Records from a collection
● ● ● ● ●
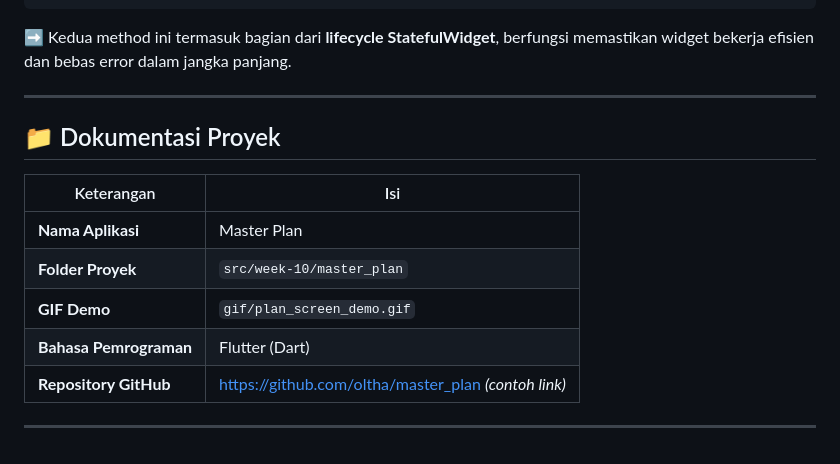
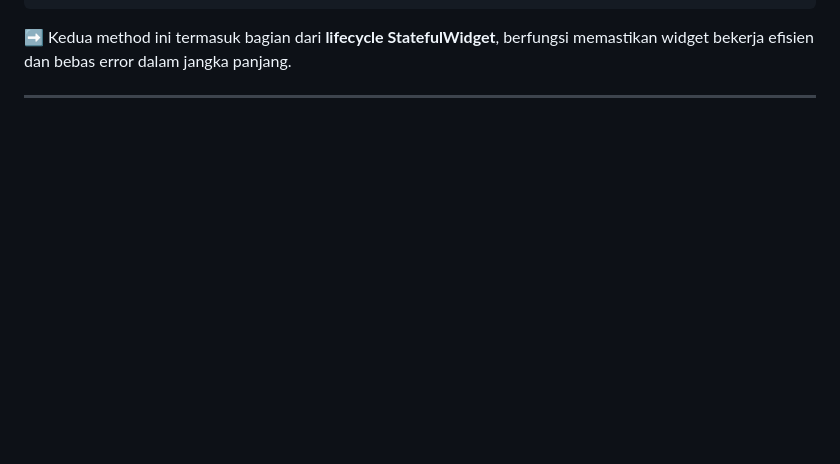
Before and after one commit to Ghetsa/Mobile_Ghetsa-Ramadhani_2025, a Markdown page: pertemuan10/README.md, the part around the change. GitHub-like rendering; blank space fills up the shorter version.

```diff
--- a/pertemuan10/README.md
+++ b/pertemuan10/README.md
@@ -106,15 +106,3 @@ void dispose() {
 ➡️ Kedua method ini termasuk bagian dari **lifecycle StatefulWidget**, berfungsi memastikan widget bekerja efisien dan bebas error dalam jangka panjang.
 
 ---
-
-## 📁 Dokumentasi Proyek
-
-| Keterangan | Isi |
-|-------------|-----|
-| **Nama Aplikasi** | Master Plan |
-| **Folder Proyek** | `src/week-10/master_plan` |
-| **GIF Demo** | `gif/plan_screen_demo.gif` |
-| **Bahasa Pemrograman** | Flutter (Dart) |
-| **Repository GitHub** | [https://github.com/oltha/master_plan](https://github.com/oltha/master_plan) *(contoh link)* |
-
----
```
● ● ● ● ●
Assignment:
The count alone is needed: how many lines of these entries contain the word "GitHub"?

Task output:
2